*Task item*. Give back the full listing as written. No pictures go with it.

*** Entries provided Section Begins ***

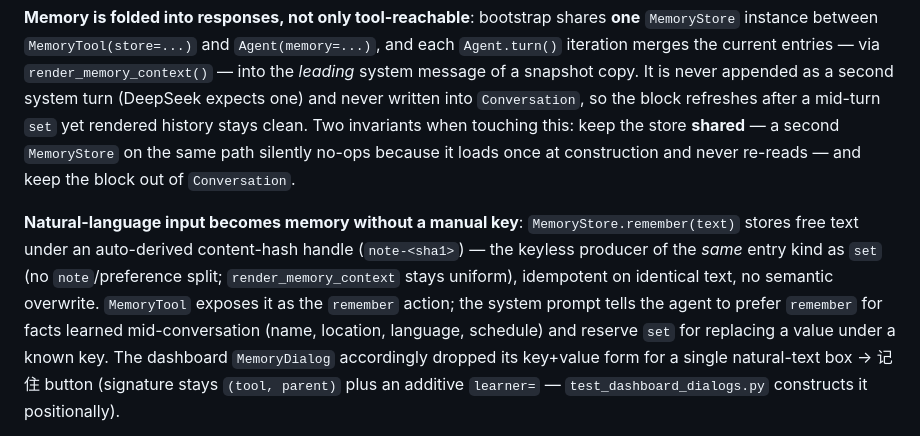
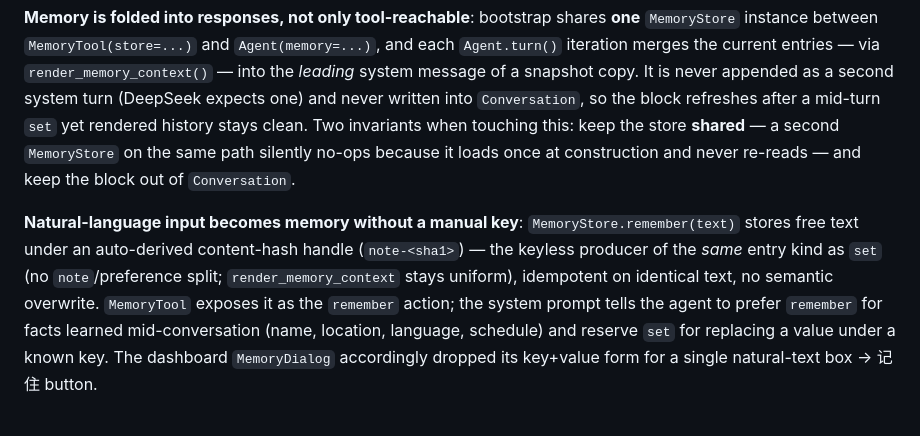
Before and after one commit to RizzoHou/pku-captain, a Markdown page: CLAUDE.md, the part around one of its changes. GitHub-like rendering.

```diff
--- a/CLAUDE.md
+++ b/CLAUDE.md
@@ -10,5 +10,5 @@ The `src/rag` embedding chain (`Embedder`/`KnowledgeBase`/`KnowledgeSearchTool`)
 
 **Memory is folded into responses, not only tool-reachable**: bootstrap shares **one** `MemoryStore` instance between `MemoryTool(store=...)` and `Agent(memory=...)`, and each `Agent.turn()` iteration merges the current entries — via `render_memory_context()` — into the *leading* system message of a snapshot copy. It is never appended as a second system turn (DeepSeek expects one) and never written into `Conversation`, so the block refreshes after a mid-turn `set` yet rendered history stays clean. Two invariants when touching this: keep the store **shared** — a second `MemoryStore` on the same path silently no-ops because it loads once at construction and never re-reads — and keep the block out of `Conversation`.
 
-**Natural-language input becomes memory without a manual key**: `MemoryStore.remember(text)` stores free text under an auto-derived content-hash handle (`note-<sha1>`) — the keyless producer of the *same* entry kind as `set` (no `note`/preference split; `render_memory_context` stays uniform), idempotent on identical text, no semantic overwrite. `MemoryTool` exposes it as the `remember` action; the system prompt tells the agent to prefer `remember` for facts learned mid-conversation (name, location, language, schedule) and reserve `set` for replacing a value under a known key. The dashboard `MemoryDialog` accordingly dropped its key+value form for a single natural-text box → 记住 button (signature stays `(tool, parent)` plus an additive `learner=` — `test_dashboard_dialogs.py` constructs it positionally).
+**Natural-language input becomes memory without a manual key**: `MemoryStore.remember(text)` stores free text under an auto-derived content-hash handle (`note-<sha1>`) — the keyless producer of the *same* entry kind as `set` (no `note`/preference split; `render_memory_context` stays uniform), idempotent on identical text, no semantic overwrite. `MemoryTool` exposes it as the `remember` action; the system prompt tells the agent to prefer `remember` for facts learned mid-conversation (name, location, language, schedule) and reserve `set` for replacing a value under a known key. The dashboard `MemoryDialog` accordingly dropped its key+value form for a single natural-text box → 记住 button.
 
```
Also changed, not shown: other parts of CLAUDE.md (+1 -1 lines).
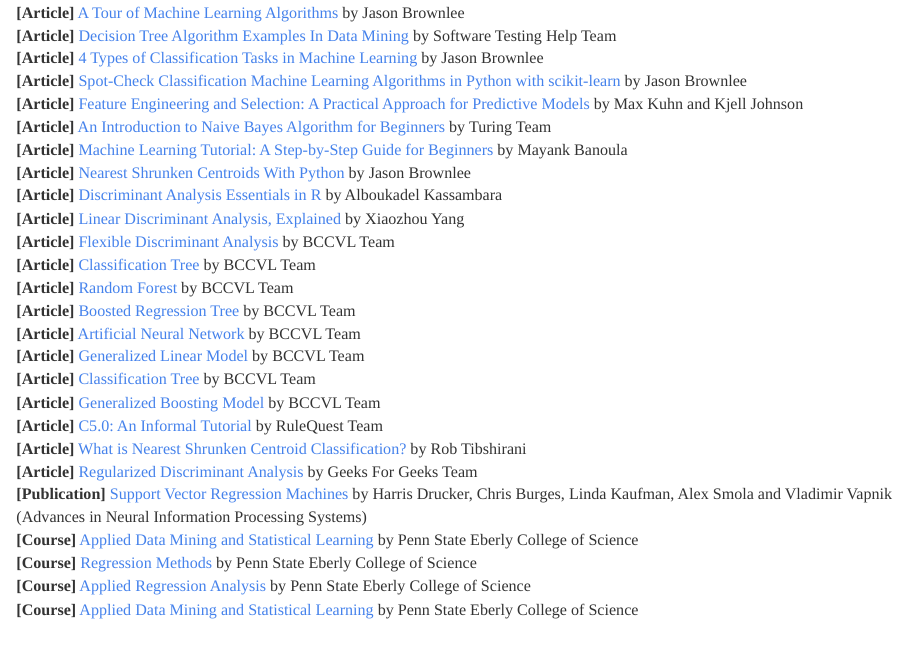
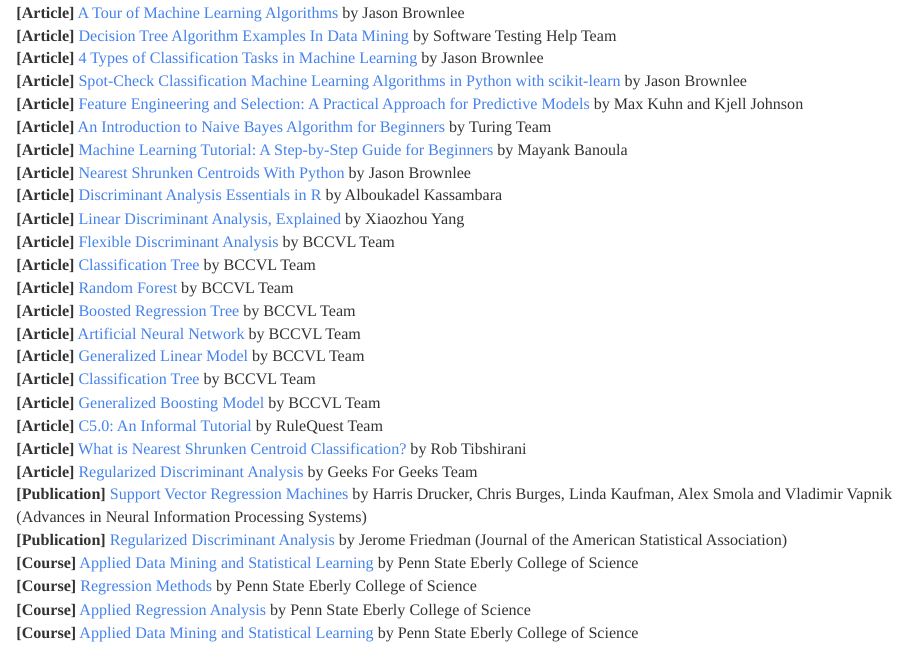
Before and after one commit to JohnPaulinePineda/Portfolio_Project_12, an R Markdown document (docs/index.Rmd): the page in a window 1100 px wide, from 17200 px down. Rendered offline with R 4.5, knitr and Pandoc, with nearby package versions; the code chunks are not run, so their results and figures are left out; a font, style sheet, LaTeX package, included part or bibliography that could not be used is replaced or left out.

Commit message:
Formulated the HTML and RMD files
Formulated the HTML and RMD files

```diff
--- a/docs/index.Rmd
+++ b/docs/index.Rmd
@@ -1651,6 +1651,7 @@
 | **[Article]** [What is Nearest Shrunken Centroid Classification?](https://www.tibshirani.su.domains/PAM/Rdist/howwork.html) by Rob Tibshirani
 | **[Article]** [Regularized Discriminant Analysis](https://www.geeksforgeeks.org/regularized-discriminant-analysis/) by Geeks For Geeks Team
 | **[Publication]** [Support Vector Regression Machines](http://www.cs.cmu.edu/~pakyan/compbio/references/Drucker_NIPS_1996.pdf) by Harris Drucker, Chris Burges, Linda Kaufman, Alex Smola and Vladimir Vapnik (Advances in Neural Information Processing Systems)
+| **[Publication]** [Regularized Discriminant Analysis](https://www.tandfonline.com/doi/abs/10.1080/01621459.1989.10478752) by Jerome Friedman (Journal of the American Statistical Association)
 | **[Course]** [Applied Data Mining and Statistical Learning](https://online.stat.psu.edu/stat508/) by Penn State Eberly College of Science
 | **[Course]** [Regression Methods](https://online.stat.psu.edu/stat501/) by Penn State Eberly College of Science
 | **[Course]** [Applied Regression Analysis](https://online.stat.psu.edu/stat462/) by Penn State Eberly College of Science
```
Also changed, not shown: 1 other file.
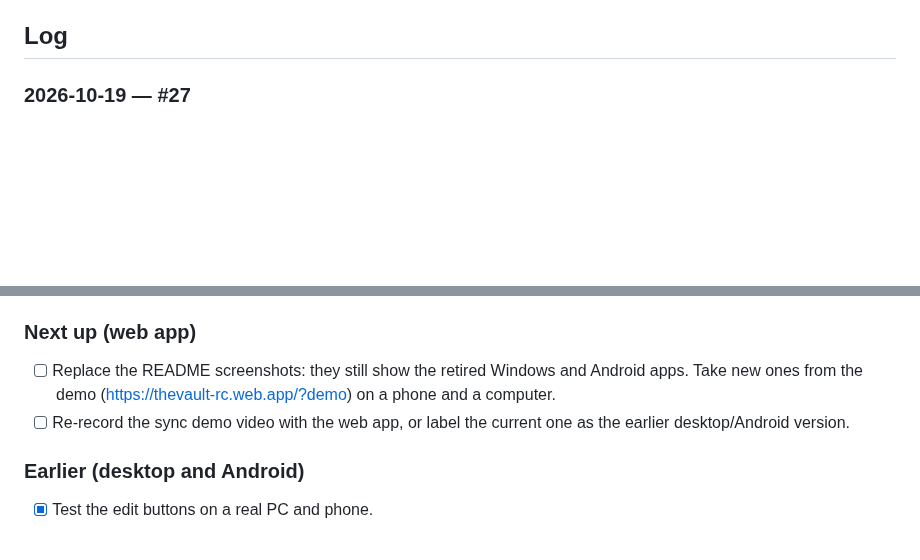
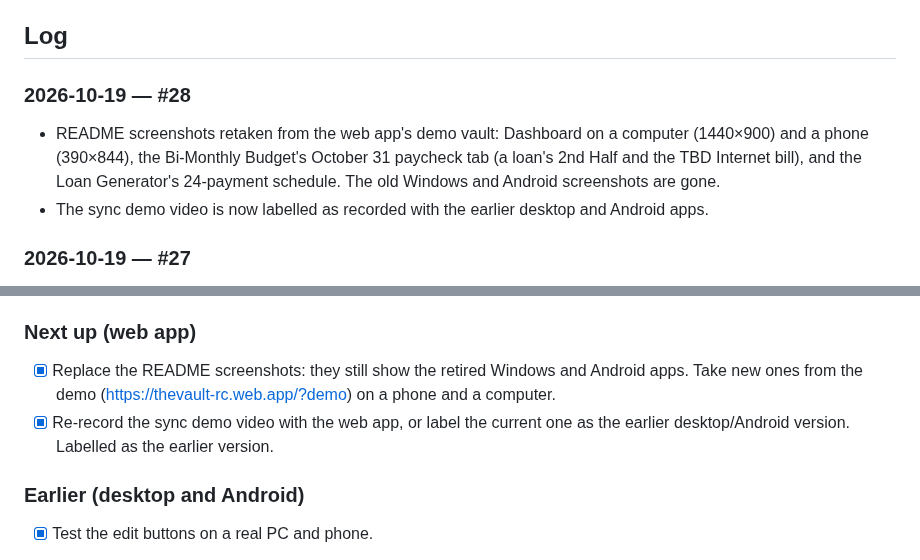
Before and after one commit to rikkirc/budget-app, a Markdown page: PROGRESS.md, 2 parts joined by grey strips. Rendered like a GitHub page; blank space fills up the shorter version.

```diff
--- a/PROGRESS.md
+++ b/PROGRESS.md
@@ -12,6 +12,10 @@ What's done, what's next, and what's blocked. Newest entries first.
 - **Tests:** 44 Rust backend tests, run natively and again inside WebAssembly; a check that the browser and desktop builds turn the same changes into identical vaults; 27 frontend tests (search, bill names, loan schedules, sync engine, demo vault); and Firebase security-rule tests on the emulators.
 
 ## Log
+
+### 2026-10-19 — #28
+- README screenshots retaken from the web app's demo vault: Dashboard on a computer (1440×900) and a phone (390×844), the Bi-Monthly Budget's October 31 paycheck tab (a loan's 2nd Half and the TBD Internet bill), and the Loan Generator's 24-payment schedule. The old Windows and Android screenshots are gone.
+- The sync demo video is now labelled as recorded with the earlier desktop and Android apps.
 
 ### 2026-10-19 — #27
 - Manual: new "Try the demo first" section and a glossary entry; PDF rebuilt (27 pages), served by the app's download button.
@@ -90,8 +94,8 @@ What's done, what's next, and what's blocked. Newest entries first.
 - [x] Deleting a loan removed other loans' payments when one name started with the other. Now it removes only its own payments.
 
 ### Next up (web app)
-- [ ] Replace the README screenshots: they still show the retired Windows and Android apps. Take new ones from the demo (https://thevault-rc.web.app/?demo) on a phone and a computer.
-- [ ] Re-record the sync demo video with the web app, or label the current one as the earlier desktop/Android version.
+- [x] Replace the README screenshots: they still show the retired Windows and Android apps. Take new ones from the demo (https://thevault-rc.web.app/?demo) on a phone and a computer.
+- [x] Re-record the sync demo video with the web app, or label the current one as the earlier desktop/Android version. Labelled as the earlier version.
 
 ### Earlier (desktop and Android)
 - [x] Test the edit buttons on a real PC and phone.
```
Also changed, not shown: README.md (+7 -7 lines), docs/screenshots/desktop-budget-summary.png (deleted), docs/screenshots/desktop-budget.png (added), docs/screenshots/desktop-dashboard.png, docs/screenshots/desktop-loan.png, docs/screenshots/phone-dashboard.jpg (deleted), docs/screenshots/phone-dashboard.png (added).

*** Entries provided Section Ends ***

*Task output*.
Before and after one commit to RizzoHou/pku-captain, a Markdown page: CLAUDE.md, the part around one of its changes. GitHub-like rendering.

```diff
--- a/CLAUDE.md
+++ b/CLAUDE.md
@@ -10,5 +10,5 @@ The `src/rag` embedding chain (`Embedder`/`KnowledgeBase`/`KnowledgeSearchTool`)
 
 **Memory is folded into responses, not only tool-reachable**: bootstrap shares **one** `MemoryStore` instance between `MemoryTool(store=...)` and `Agent(memory=...)`, and each `Agent.turn()` iteration merges the current entries — via `render_memory_context()` — into the *leading* system message of a snapshot copy. It is never appended as a second system turn (DeepSeek expects one) and never written into `Conversation`, so the block refreshes after a mid-turn `set` yet rendered history stays clean. Two invariants when touching this: keep the store **shared** — a second `MemoryStore` on the same path silently no-ops because it loads once at construction and never re-reads — and keep the block out of `Conversation`.
 
-**Natural-language input becomes memory without a manual key**: `MemoryStore.remember(text)` stores free text under an auto-derived content-hash handle (`note-<sha1>`) — the keyless producer of the *same* entry kind as `set` (no `note`/preference split; `render_memory_context` stays uniform), idempotent on identical text, no semantic overwrite. `MemoryTool` exposes it as the `remember` action; the system prompt tells the agent to prefer `remember` for facts learned mid-conversation (name, location, language, schedule) and reserve `set` for replacing a value under a known key. The dashboard `MemoryDialog` accordingly dropped its key+value form for a single natural-text box → 记住 button (signature stays `(tool, parent)` plus an additive `learner=` — `test_dashboard_dialogs.py` constructs it positionally).
+**Natural-language input becomes memory without a manual key**: `MemoryStore.remember(text)` stores free text under an auto-derived content-hash handle (`note-<sha1>`) — the keyless producer of the *same* entry kind as `set` (no `note`/preference split; `render_memory_context` stays uniform), idempotent on identical text, no semantic overwrite. `MemoryTool` exposes it as the `remember` action; the system prompt tells the agent to prefer `remember` for facts learned mid-conversation (name, location, language, schedule) and reserve `set` for replacing a value under a known key. The dashboard `MemoryDialog` accordingly dropped its key+value form for a single natural-text box → 记住 button.
 
```
Also changed, not shown: other parts of CLAUDE.md (+1 -1 lines).
Before and after one commit to JohnPaulinePineda/Portfolio_Project_12, an R Markdown document (docs/index.Rmd): the page in a window 1100 px wide, from 17200 px down. Rendered offline with R 4.5, knitr and Pandoc, with nearby package versions; the code chunks are not run, so their results and figures are left out; a font, style sheet, LaTeX package, included part or bibliography that could not be used is replaced or left out.

Commit message:
Formulated the HTML and RMD files
Formulated the HTML and RMD files

```diff
--- a/docs/index.Rmd
+++ b/docs/index.Rmd
@@ -1651,6 +1651,7 @@
 | **[Article]** [What is Nearest Shrunken Centroid Classification?](https://www.tibshirani.su.domains/PAM/Rdist/howwork.html) by Rob Tibshirani
 | **[Article]** [Regularized Discriminant Analysis](https://www.geeksforgeeks.org/regularized-discriminant-analysis/) by Geeks For Geeks Team
 | **[Publication]** [Support Vector Regression Machines](http://www.cs.cmu.edu/~pakyan/compbio/references/Drucker_NIPS_1996.pdf) by Harris Drucker, Chris Burges, Linda Kaufman, Alex Smola and Vladimir Vapnik (Advances in Neural Information Processing Systems)
+| **[Publication]** [Regularized Discriminant Analysis](https://www.tandfonline.com/doi/abs/10.1080/01621459.1989.10478752) by Jerome Friedman (Journal of the American Statistical Association)
 | **[Course]** [Applied Data Mining and Statistical Learning](https://online.stat.psu.edu/stat508/) by Penn State Eberly College of Science
 | **[Course]** [Regression Methods](https://online.stat.psu.edu/stat501/) by Penn State Eberly College of Science
 | **[Course]** [Applied Regression Analysis](https://online.stat.psu.edu/stat462/) by Penn State Eberly College of Science
```
Also changed, not shown: 1 other file.
Before and after one commit to rikkirc/budget-app, a Markdown page: PROGRESS.md, 2 parts joined by grey strips. Rendered like a GitHub page; blank space fills up the shorter version.

```diff
--- a/PROGRESS.md
+++ b/PROGRESS.md
@@ -12,6 +12,10 @@ What's done, what's next, and what's blocked. Newest entries first.
 - **Tests:** 44 Rust backend tests, run natively and again inside WebAssembly; a check that the browser and desktop builds turn the same changes into identical vaults; 27 frontend tests (search, bill names, loan schedules, sync engine, demo vault); and Firebase security-rule tests on the emulators.
 
 ## Log
+
+### 2026-10-19 — #28
+- README screenshots retaken from the web app's demo vault: Dashboard on a computer (1440×900) and a phone (390×844), the Bi-Monthly Budget's October 31 paycheck tab (a loan's 2nd Half and the TBD Internet bill), and the Loan Generator's 24-payment schedule. The old Windows and Android screenshots are gone.
+- The sync demo video is now labelled as recorded with the earlier desktop and Android apps.
 
 ### 2026-10-19 — #27
 - Manual: new "Try the demo first" section and a glossary entry; PDF rebuilt (27 pages), served by the app's download button.
@@ -90,8 +94,8 @@ What's done, what's next, and what's blocked. Newest entries first.
 - [x] Deleting a loan removed other loans' payments when one name started with the other. Now it removes only its own payments.
 
 ### Next up (web app)
-- [ ] Replace the README screenshots: they still show the retired Windows and Android apps. Take new ones from the demo (https://thevault-rc.web.app/?demo) on a phone and a computer.
-- [ ] Re-record the sync demo video with the web app, or label the current one as the earlier desktop/Android version.
+- [x] Replace the README screenshots: they still show the retired Windows and Android apps. Take new ones from the demo (https://thevault-rc.web.app/?demo) on a phone and a computer.
+- [x] Re-record the sync demo video with the web app, or label the current one as the earlier desktop/Android version. Labelled as the earlier version.
 
 ### Earlier (desktop and Android)
 - [x] Test the edit buttons on a real PC and phone.
```
Also changed, not shown: README.md (+7 -7 lines), docs/screenshots/desktop-budget-summary.png (deleted), docs/screenshots/desktop-budget.png (added), docs/screenshots/desktop-dashboard.png, docs/screenshots/desktop-loan.png, docs/screenshots/phone-dashboard.jpg (deleted), docs/screenshots/phone-dashboard.png (added).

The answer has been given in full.